Your school, local Primary Care Trust or other parents groups can all help give you and your child sex and relationships education
4. Do your homework
Read up on websites and books (see above), talk to other parents and find out what’s being taught in your child’s school – so you’re prepared for any questions that may come, or are ready to ask your own.
5. Don’t be put off by ‘I already know that!’
Kids can deflect embarrassment by saying they know things that they may not be sure about. If you meet with this response invite them to teach you what they know and if there’s anything either of you are unsure of then take the time to investigate and discuss.
6. Don’t feel you have to know everything
It’s fine to say ‘I don’t know’ if your child asks you a question. But you should then be prepared to find out the answer for them and either explain it, or point them in the right direction to find out more.
7. Don’t wait for your child to come to you
Many parents assume if their child wants to know something, they’ll come and ask you. Often children are waiting for parents to chat to them! From childhood you can start talking about naming the body, confidence and boundaries. Prior to puberty you can explain periods or wet dreams, and developmental changes. During puberty and after you can advice on sex, feelings, negotiating boundaries, contraception, sexual health and so on.
8. Boundaries are okay
Parents often feel they have to cover all the sex education bases, but frequently children may not want to hear certain things from their folks. (particularly anything about your sex life!). Cover basic sex information and refer your child to other resources where appropriate.
9. Use available resources
There are plenty of opportunities to talk sex with your child. Soap operas, music videos, films and TV shows, teen magazines or websites all have sex or relationship-related content. Use plotlines, articles or lyrics to discuss issues, and to let your child ask questions.
10. Listen to their ideas
Your child may have more ideas about sex and be more responsible than you think. Let them tell you how they feel as a means of reassuring yourself and finding out if there are any key areas where they might need more support.
11. Try not to close doors
If you have strong moral or religious views, it’s easy to say ‘this is what we believe’ and not discuss anything further. Topics like premarital sex, abortion or homosexuality may be things you don’t understand or disagree with. If you feel you can’t discuss an issue, again point your teenager towards a resource that can help them.
12. Try not to be shocked
Your child may mention things that concern you. They may raise issues that you feel they oughtn’t know about, or perhaps offend you. It may make you aware of your lack of sexual knowledge, or problems in your own sex life. If you feel upset or concerned, it’s okay for you and/or your child to have ‘time out’ – where you collect your thoughts. If you think your child is being sexually exploited, stay calm, try and find as much information from them as possible, and then seek appropriate legal and medical help.
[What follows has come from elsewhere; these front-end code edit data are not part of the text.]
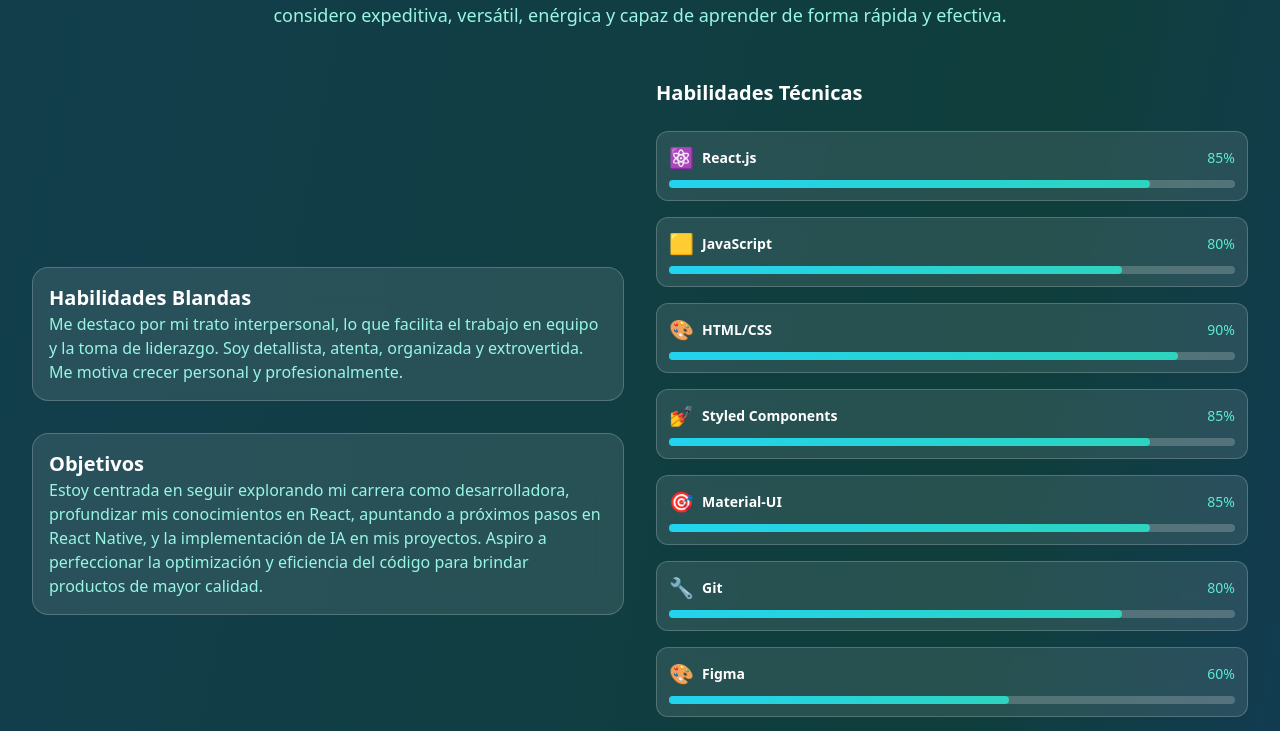
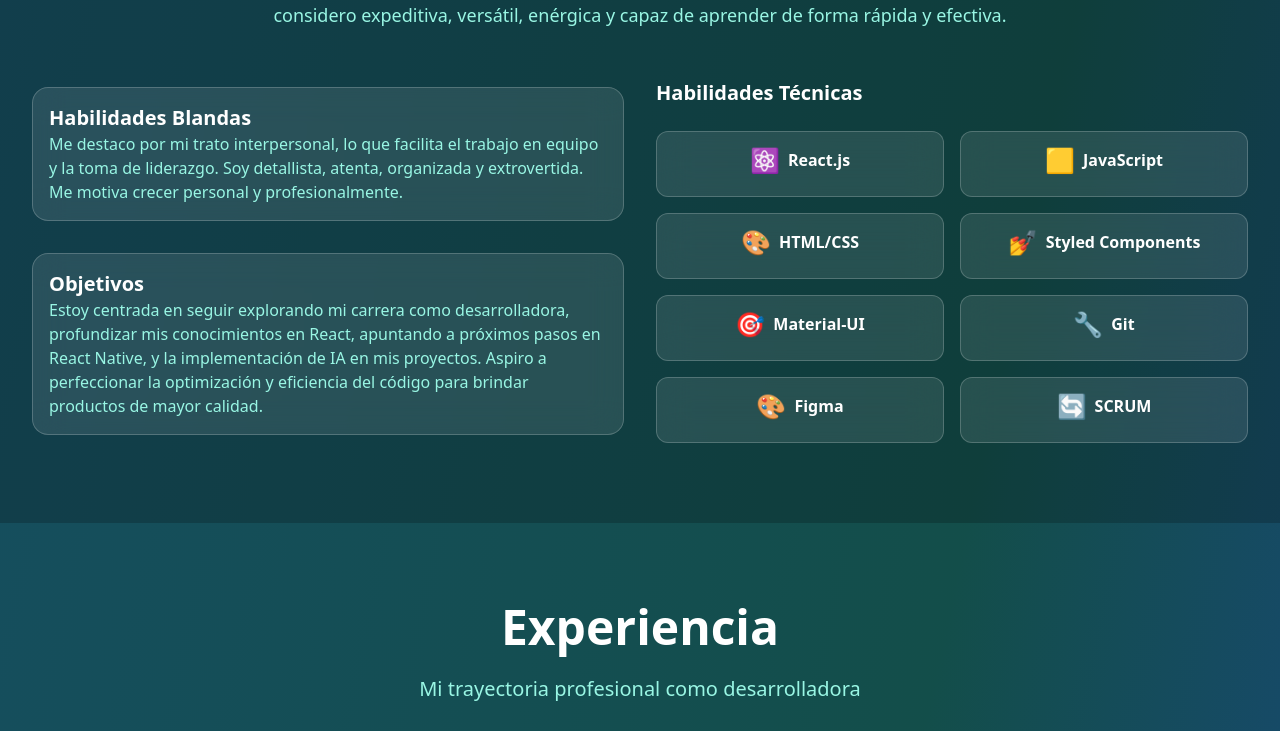
Before and after one commit to Caranfa-Lucia/caranfa-lucia-landing, a React (Vite) app: page / in a window 1280 px wide. Shown: the part 961-1692 px from the top of the page. Built offline with nearby package versions, Linux system fonts and the light colour scheme.

Commit message:
Cambios en habilidades técnicas

```diff
--- a/src/App.jsx
+++ b/src/App.jsx
@@ -40,14 +40,14 @@
   };
 
   const skills = [
-    { name: 'React.js', icon: '⚛️', level: 85 },
-    { name: 'JavaScript', icon: '🟨', level: 80 },
-    { name: 'HTML/CSS', icon: '🎨', level: 90 },
-    { name: 'Styled Components', icon: '💅', level: 85 },
-    { name: 'Material-UI', icon: '🎯', level: 85 },
-    { name: 'Git', icon: '🔧', level: 80 },
-    { name: 'Figma', icon: '🎨', level: 60 },
-    { name: 'SCRUM', icon: '🔄', level: 80 }
+    { name: 'React.js', icon: '⚛️' },
+    { name: 'JavaScript', icon: '🟨' },
+    { name: 'HTML/CSS', icon: '🎨' },
+    { name: 'Styled Components', icon: '💅' },
+    { name: 'Material-UI', icon: '🎯' },
+    { name: 'Git', icon: '🔧' },
+    { name: 'Figma', icon: '🎨' },
+    { name: 'SCRUM', icon: '🔄' }
   ];
 
   const experiences = [
@@ -124,8 +124,8 @@
                       section === 'experience' ? 'Experiencia' :
                         section === 'highlights' ? 'Destacados' :
                           section === 'education' ? 'Educación' :
-                          section === 'certifications' ? 'Certificaciones' :
-                            section === 'projects' ? 'Proyectos' : 'Contacto'}
+                            section === 'certifications' ? 'Certificaciones' :
+                              section === 'projects' ? 'Proyectos' : 'Contacto'}
                 </button>
               ))}
             </div>
@@ -268,21 +268,14 @@
             </div>
             <div className="order-1 lg:order-2">
               <h3 className="text-xl sm:text-2xl font-bold text-white mb-6 sm:mb-8">Habilidades Técnicas</h3>
-              <div className="space-y-4 sm:space-y-5">
+              <div className="w-full grid grid-cols-1 md:grid-cols-2 gap-4">
                 {skills.map((skill, index) => (
-                  <div key={index} className="bg-white/10 backdrop-blur-lg rounded-xl p-3 sm:p-4 border border-white/20 mb-4">
-                    <div className="flex items-center justify-between mb-2">
+                  <div key={index} className="bg-white/10 backdrop-blur-lg rounded-xl p-3 sm:p-4 border border-white/20">
+                    <div className="flex items-center justify-center mb-2">
                       <div className="flex items-center gap-2 sm:gap-3">
-                        <span className="text-xl sm:text-2xl">{skill.icon}</span>
-                        <span className="text-sm sm:text-base text-white font-semibold">{skill.name}</span>
+                        <span className="text-2xl sm:text-3xl">{skill.icon}</span>
+                        <span className="text-base sm:text-lg text-white font-semibold">{skill.name}</span>
                       </div>
-                      <span className="text-sm sm:text-base text-teal-300">{skill.level}%</span>
-                    </div>
-                    <div className="w-full bg-white/20 rounded-full h-2">
-                      <div
-                        className="bg-gradient-to-r from-cyan-400 to-teal-400 h-2 rounded-full transition-all duration-1000"
-                        style={{ width: `${skill.level}%` }}
-                      ></div>
                     </div>
                   </div>
                 ))}
```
13. They often only want to know the basics
Frequently parents worry that a simple (ish) question like ‘where do babies come from?’ will either have to lead to an in-depth chat about everything sexual, or needs to be a lengthy biology lesson. Most kids have straightforward questions that need straightforward answers.
14. Talking about sex doesn’t lead to sex
Parents’ main fear is discussing sex leads to their child rushing out and trying it. Or if they ask a question about sex it means they’ve already tried it. Rest assured, the evidence around sex education suggests that the more you talk about sex with children, the less likely they are to try sex early, and when they do have sex they’re more likely to use contraception, enjoy the experience, and not be coerced.
15. Show an interest in their lives
Asking about their mate’s lives can also show you care and aren’t shocked by teenage issues. This makes it easier for your teenager to trust you and confide their problems when necessary. Supporting your child in interests, hobbies and activities can also make them feel empowered and supported.